◆ What to work on: The required result is each line of the entries below containing the string "swimlane".

◆ Modification records:
== Segment start ==
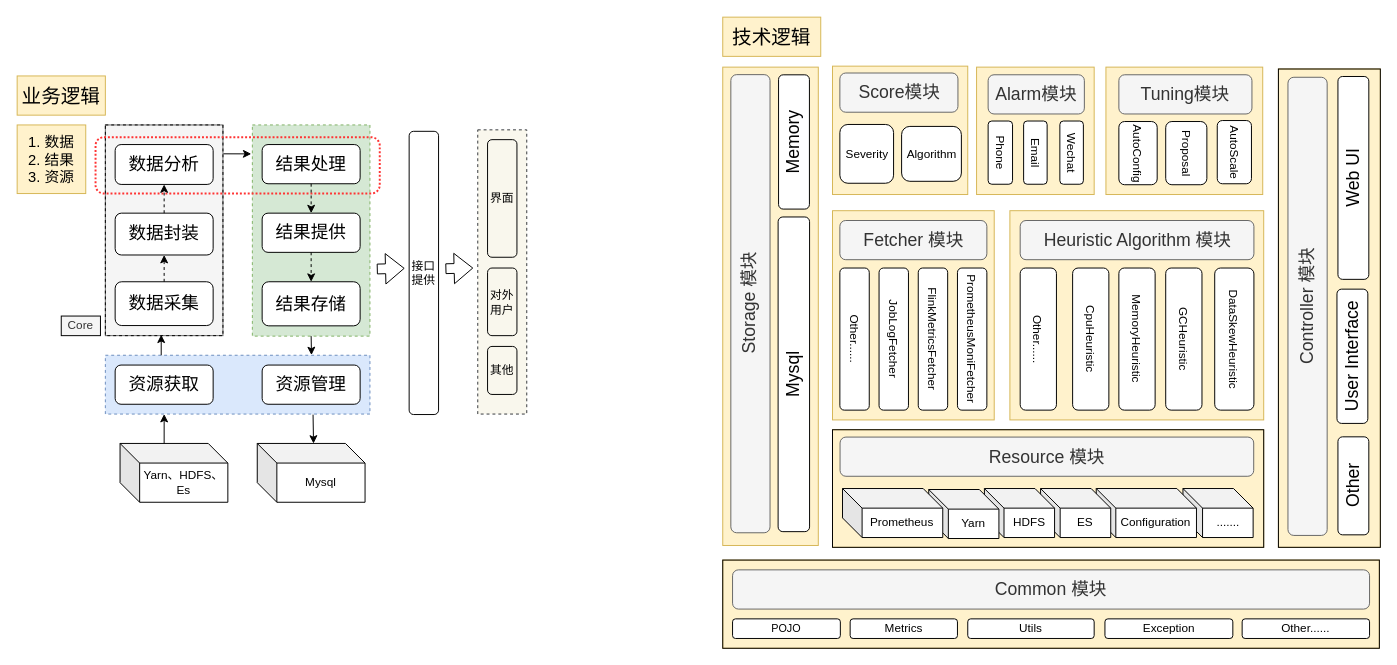
imperio-wxm/draw keeps this draw.io diagram as warship/Warship逻辑架构图.drawio. Above is the earlier version. Source tidied: cells renumbered, new cells numbered last; positions are measured from the earlier drawing's top-left corner, leaving out a move shared by most shapes. Both pictures are drawn from the tidied source at 98%, with x=0, y=0 at pixel (17, 17).
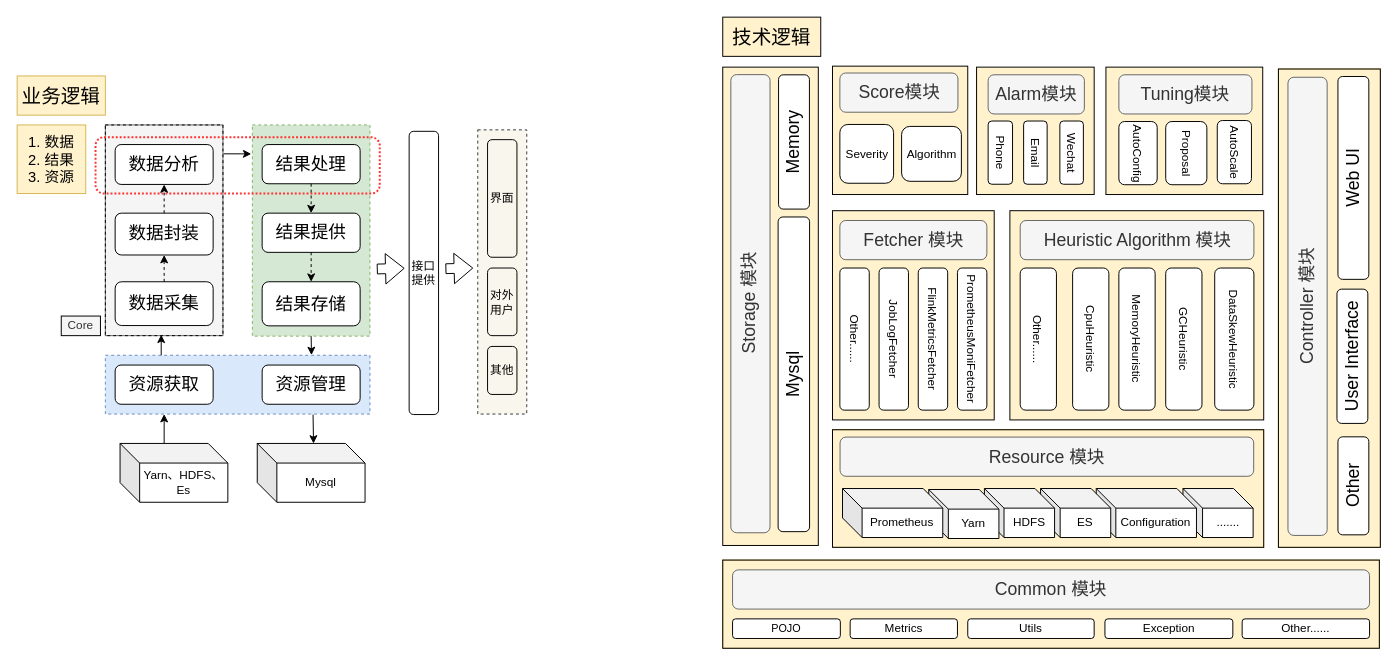
Above is the later version.

Commit message:
Update Warship逻辑架构图.drawio

The change refers to these unchanged cells:
```xml
<mxCell id="38" style="group;" parent="37" vertex="1">
  <mxGeometry width="671" height="594" as="geometry" />
</mxCell>
<mxCell id="58" style="group;" parent="38" vertex="1">
  <mxGeometry y="1" width="97.5" height="488.1" as="geometry" />
</mxCell>
```

The edit, as a diff of the source:
```diff
@@
-    <mxCell id="41" style="rounded=0;whiteSpace=wrap;html=1;labelBackgroundColor=none;strokeColor=#d6b656;strokeWidth=1;fillColor=#fff2cc;align=center;" parent="38" vertex="1">
+    <mxCell id="41" style="rounded=0;whiteSpace=wrap;html=1;labelBackgroundColor=none;strokeWidth=1;fillColor=#fff2cc;align=center;" parent="38" vertex="1">
       <mxGeometry x="112" width="138" height="131" as="geometry" />
     </mxCell>
-    <mxCell id="42" style="rounded=0;whiteSpace=wrap;html=1;labelBackgroundColor=none;strokeColor=#d6b656;strokeWidth=1;fillColor=#fff2cc;align=center;" parent="38" vertex="1">
+    <mxCell id="42" style="rounded=0;whiteSpace=wrap;html=1;labelBackgroundColor=none;strokeWidth=1;fillColor=#fff2cc;align=center;" parent="38" vertex="1">
       <mxGeometry x="293" y="147.5" width="259" height="213.5" as="geometry" />
     </mxCell>
@@
-    <mxCell id="49" style="rounded=0;whiteSpace=wrap;html=1;labelBackgroundColor=none;strokeColor=#d6b656;strokeWidth=1;fillColor=#fff2cc;align=center;" parent="38" vertex="1">
+    <mxCell id="49" style="rounded=0;whiteSpace=wrap;html=1;labelBackgroundColor=none;strokeWidth=1;fillColor=#fff2cc;align=center;" parent="38" vertex="1">
       <mxGeometry x="112" y="147.5" width="165" height="213.5" as="geometry" />
     </mxCell>
@@
-    <mxCell id="59" style="rounded=0;whiteSpace=wrap;html=1;labelBackgroundColor=none;strokeColor=#d6b656;strokeWidth=1;fillColor=#fff2cc;align=center;" parent="58" vertex="1">
+    <mxCell id="59" style="rounded=0;whiteSpace=wrap;html=1;labelBackgroundColor=none;strokeWidth=1;fillColor=#fff2cc;align=center;" parent="58" vertex="1">
       <mxGeometry width="97.5" height="488.1" as="geometry" />
     </mxCell>
@@
-    <mxCell id="78" style="rounded=0;whiteSpace=wrap;html=1;labelBackgroundColor=none;strokeColor=#d6b656;strokeWidth=1;fillColor=#fff2cc;align=center;" parent="38" vertex="1">
+    <mxCell id="78" style="rounded=0;whiteSpace=wrap;html=1;labelBackgroundColor=none;strokeWidth=1;fillColor=#fff2cc;align=center;" parent="38" vertex="1">
       <mxGeometry x="259" y="1" width="120" height="130" as="geometry" />
     </mxCell>
@@
-    <mxCell id="83" style="rounded=0;whiteSpace=wrap;html=1;labelBackgroundColor=none;strokeColor=#d6b656;strokeWidth=1;fillColor=#fff2cc;align=center;" parent="38" vertex="1">
+    <mxCell id="83" style="rounded=0;whiteSpace=wrap;html=1;labelBackgroundColor=none;strokeWidth=1;fillColor=#fff2cc;align=center;" parent="38" vertex="1">
       <mxGeometry x="391" y="1" width="160" height="130" as="geometry" />
     </mxCell>
@@
-    <mxCell id="95" value="&lt;font style=&quot;font-size: 20px&quot;&gt;技术逻辑&lt;/font&gt;" style="text;html=1;strokeColor=#d6b656;fillColor=#fff2cc;align=center;verticalAlign=middle;whiteSpace=wrap;rounded=0;" parent="1" vertex="1">
+    <mxCell id="95" value="&lt;font style=&quot;font-size: 20px&quot;&gt;技术逻辑&lt;/font&gt;" style="text;html=1;fillColor=#fff2cc;align=center;verticalAlign=middle;whiteSpace=wrap;rounded=0;strokeColor=#000000;" parent="1" vertex="1">
       <mxGeometry x="720" width="100" height="40" as="geometry" />
     </mxCell>
```
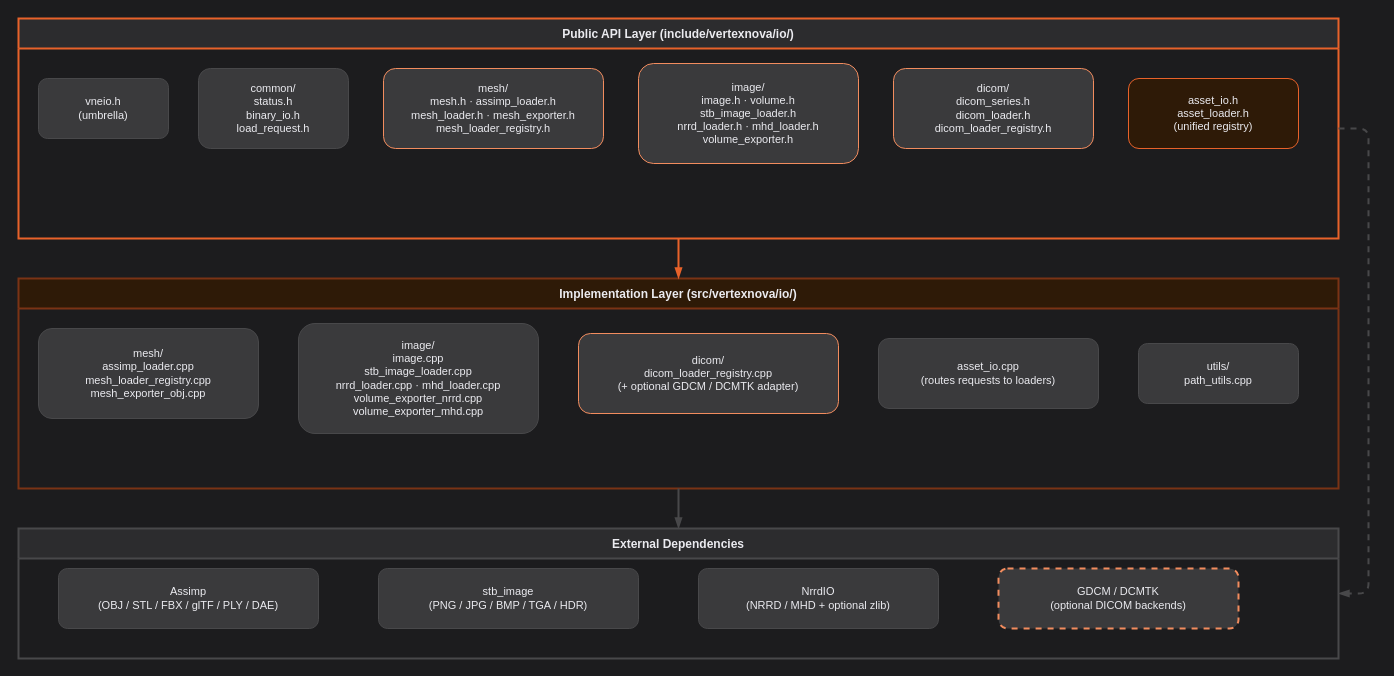
The draw.io diagram docs/vertexnova/io/diagrams/component.drawio in vertexnova/vneio, before the edit. Source tidied: cells renumbered, new cells numbered last; positions are measured from the earlier drawing's top-left corner, leaving out a move shared by most shapes. Both pictures are drawn from the tidied source at 100%, with x=0, y=0 at pixel (18, 18).
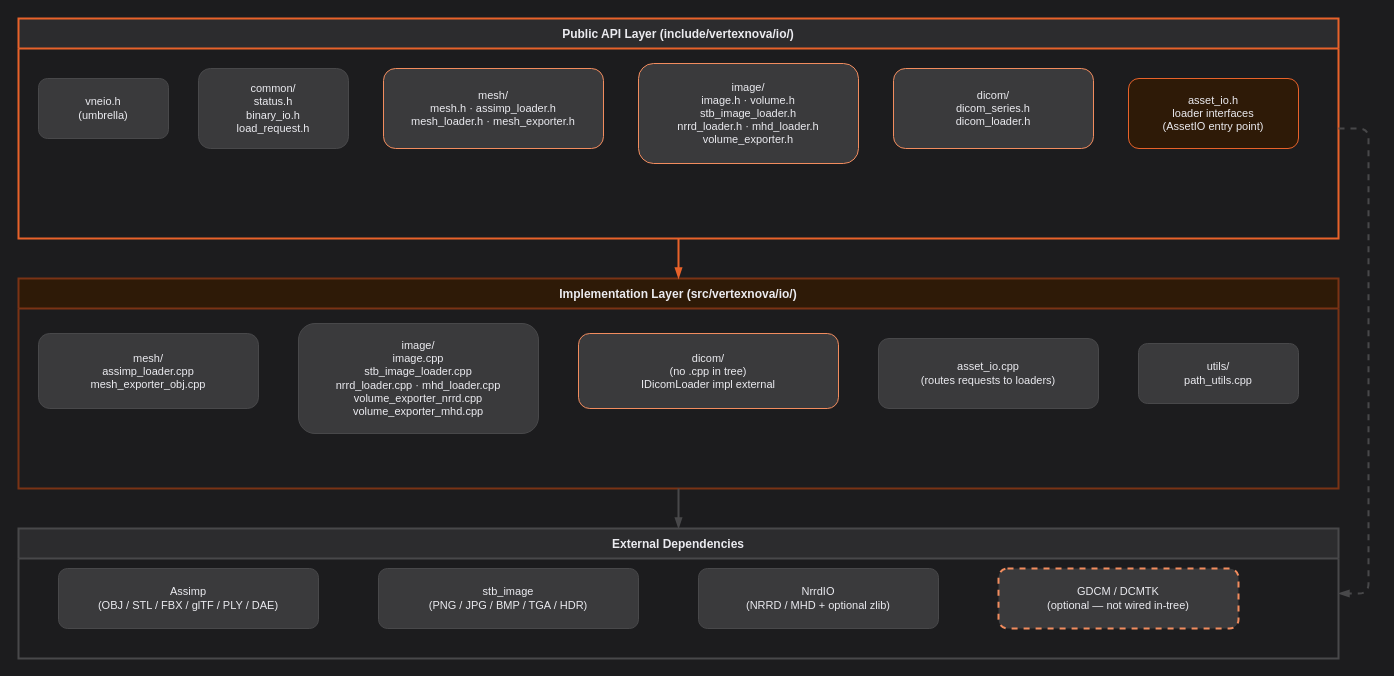
The same page after the edit.

Commit message:
docs: Update component diagram for clarity and accuracy

- Revised the component diagram to reflect changes in file references, including the removal of outdated files and the addition of descriptive labels for asset loading interfaces.
- Enhanced clarity in the DICOM section by specifying the absence of .cpp files in the tree and the external implementation of IDicomLoader, improving user understanding of the architecture.

Unchanged cells that the change refers to:
```xml
<mxCell id="2" value="Public API Layer (include/vertexnova/io/)" style="swimlane;startSize=30;fillColor=#2C2C2E;strokeColor=#E8622A;strokeWidth=2;fontStyle=1;fontSize=12;fontColor=#EBEBF0;" parent="1" vertex="1">
  <mxGeometry width="1320" height="220" as="geometry" />
</mxCell>
<mxCell id="9" value="Implementation Layer (src/vertexnova/io/)" style="swimlane;startSize=30;fillColor=#2E1A07;strokeColor=#7A3315;strokeWidth=2;fontStyle=1;fontSize=12;fontColor=#EBEBF0;" parent="1" vertex="1">
  <mxGeometry y="260" width="1320" height="210" as="geometry" />
</mxCell>
<mxCell id="15" value="External Dependencies" style="swimlane;startSize=30;fillColor=#2C2C2E;strokeColor=#48484A;strokeWidth=2;fontStyle=1;fontSize=12;fontColor=#EBEBF0;" parent="1" vertex="1">
  <mxGeometry y="510" width="1320" height="130" as="geometry" />
</mxCell>
```

The edit, as a diff of the source:
```diff
@@
-    <mxCell id="5" value="mesh/&#10;mesh.h · assimp_loader.h&#10;mesh_loader.h · mesh_exporter.h&#10;mesh_loader_registry.h" style="rounded=1;whiteSpace=wrap;html=1;fillColor=#3A3A3C;strokeColor=#F28C5E;fontSize=11;fontColor=#EBEBF0;" parent="2" vertex="1">
+    <mxCell id="5" value="mesh/&#10;mesh.h · assimp_loader.h&#10;mesh_loader.h · mesh_exporter.h" style="rounded=1;whiteSpace=wrap;html=1;fillColor=#3A3A3C;strokeColor=#F28C5E;fontSize=11;fontColor=#EBEBF0;" parent="2" vertex="1">
       <mxGeometry x="365" y="50" width="220" height="80" as="geometry" />
     </mxCell>
@@
-    <mxCell id="7" value="dicom/&#10;dicom_series.h&#10;dicom_loader.h&#10;dicom_loader_registry.h" style="rounded=1;whiteSpace=wrap;html=1;fillColor=#3A3A3C;strokeColor=#F28C5E;fontSize=11;fontColor=#EBEBF0;" parent="2" vertex="1">
+    <mxCell id="7" value="dicom/&#10;dicom_series.h&#10;dicom_loader.h" style="rounded=1;whiteSpace=wrap;html=1;fillColor=#3A3A3C;strokeColor=#F28C5E;fontSize=11;fontColor=#EBEBF0;" parent="2" vertex="1">
       <mxGeometry x="875" y="50" width="200" height="80" as="geometry" />
     </mxCell>
-    <mxCell id="8" value="asset_io.h&#10;asset_loader.h&#10;(unified registry)" style="rounded=1;whiteSpace=wrap;html=1;fillColor=#2E1A07;strokeColor=#E8622A;fontSize=11;fontColor=#EBEBF0;" parent="2" vertex="1">
+    <mxCell id="8" value="asset_io.h&#10;loader interfaces&#10;(AssetIO entry point)" style="rounded=1;whiteSpace=wrap;html=1;fillColor=#2E1A07;strokeColor=#E8622A;fontSize=11;fontColor=#EBEBF0;" parent="2" vertex="1">
       <mxGeometry x="1110" y="60" width="170" height="70" as="geometry" />
     </mxCell>
@@
-    <mxCell id="10" value="mesh/&#10;assimp_loader.cpp&#10;mesh_loader_registry.cpp&#10;mesh_exporter_obj.cpp" style="rounded=1;whiteSpace=wrap;html=1;fillColor=#3A3A3C;strokeColor=#48484A;fontSize=11;fontColor=#EBEBF0;" parent="9" vertex="1">
-      <mxGeometry x="20" y="50" width="220" height="90" as="geometry" />
+    <mxCell id="10" value="mesh/&#10;assimp_loader.cpp&#10;mesh_exporter_obj.cpp" style="rounded=1;whiteSpace=wrap;html=1;fillColor=#3A3A3C;strokeColor=#48484A;fontSize=11;fontColor=#EBEBF0;" parent="9" vertex="1">
+      <mxGeometry x="20" y="55" width="220" height="75" as="geometry" />
     </mxCell>
@@
-    <mxCell id="12" value="dicom/&#10;dicom_loader_registry.cpp&#10;(+ optional GDCM / DCMTK adapter)" style="rounded=1;whiteSpace=wrap;html=1;fillColor=#3A3A3C;strokeColor=#F28C5E;fontSize=11;fontColor=#EBEBF0;" parent="9" vertex="1">
-      <mxGeometry x="560" y="55" width="260" height="80" as="geometry" />
+    <mxCell id="12" value="dicom/&#10;(no .cpp in tree)&#10;IDicomLoader impl external" style="rounded=1;whiteSpace=wrap;html=1;fillColor=#3A3A3C;strokeColor=#F28C5E;fontSize=11;fontColor=#EBEBF0;" parent="9" vertex="1">
+      <mxGeometry x="560" y="55" width="260" height="75" as="geometry" />
     </mxCell>
@@
-    <mxCell id="19" value="GDCM / DCMTK&#10;(optional DICOM backends)" style="rounded=1;whiteSpace=wrap;html=1;fillColor=#3A3A3C;strokeColor=#F28C5E;fontSize=11;fontColor=#EBEBF0;strokeWidth=2;dashed=1;" parent="15" vertex="1">
+    <mxCell id="19" value="GDCM / DCMTK&#10;(optional — not wired in-tree)" style="rounded=1;whiteSpace=wrap;html=1;fillColor=#3A3A3C;strokeColor=#F28C5E;fontSize=11;fontColor=#EBEBF0;strokeWidth=2;dashed=1;" parent="15" vertex="1">
       <mxGeometry x="980" y="40" width="240" height="60" as="geometry" />
     </mxCell>
```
== Segment end ==
◆ The completed task:
<mxCell id="2" value="Public API Layer (include/vertexnova/io/)" style="swimlane;startSize=30;fillColor=#2C2C2E;strokeColor=#E8622A;strokeWidth=2;fontStyle=1;fontSize=12;fontColor=#EBEBF0;" parent="1" vertex="1">
<mxCell id="9" value="Implementation Layer (src/vertexnova/io/)" style="swimlane;startSize=30;fillColor=#2E1A07;strokeColor=#7A3315;strokeWidth=2;fontStyle=1;fontSize=12;fontColor=#EBEBF0;" parent="1" vertex="1">
<mxCell id="15" value="External Dependencies" style="swimlane;startSize=30;fillColor=#2C2C2E;strokeColor=#48484A;strokeWidth=2;fontStyle=1;fontSize=12;fontColor=#EBEBF0;" parent="1" vertex="1">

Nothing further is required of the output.